» Goal of the exercise: Across the whole listing, copy out every line that includes the string "radius".

» Data to process:
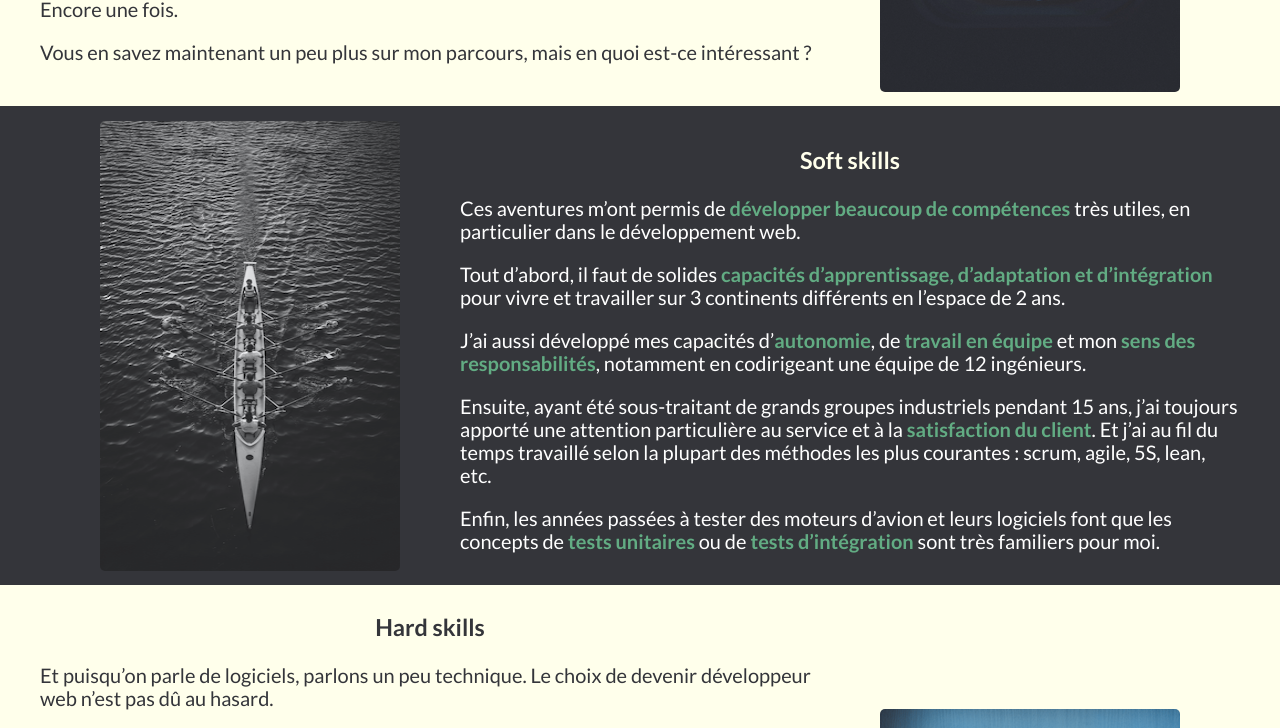
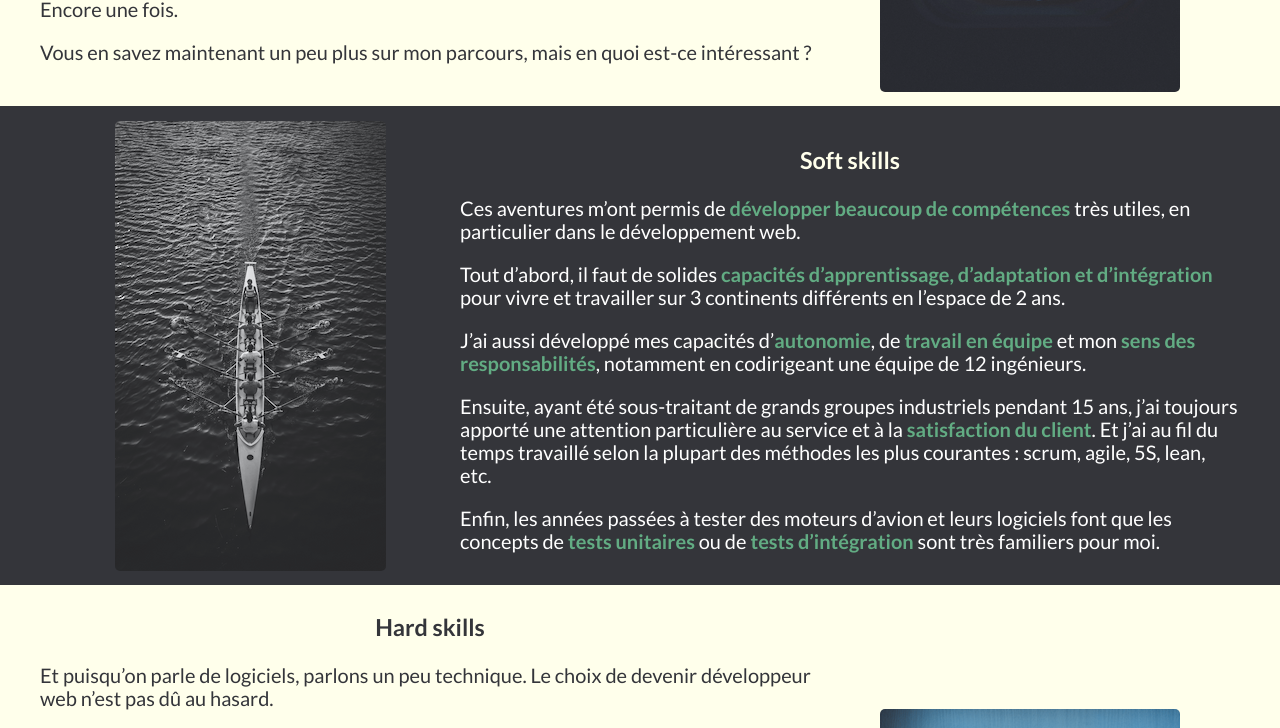
Before and after one commit to SylvainBruyat/portfolio, a React (Create React App) app: page /about in a window 1280 px wide. Shown: the part 625-1353 px from the top of the page. Built offline with nearby package versions, Linux system fonts and the light colour scheme.

Commit message:
Correction of picture width on page About

```diff
--- a/src/styles/pages/_about.scss
+++ b/src/styles/pages/_about.scss
@@ -40,6 +40,8 @@
     border-radius: 5px;
 
     & img {
+      max-width: 300px;
+      width: 100%;
       border-radius: 5px;
     }
   }
```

» Exercise solution:
     border-radius: 5px;
       border-radius: 5px;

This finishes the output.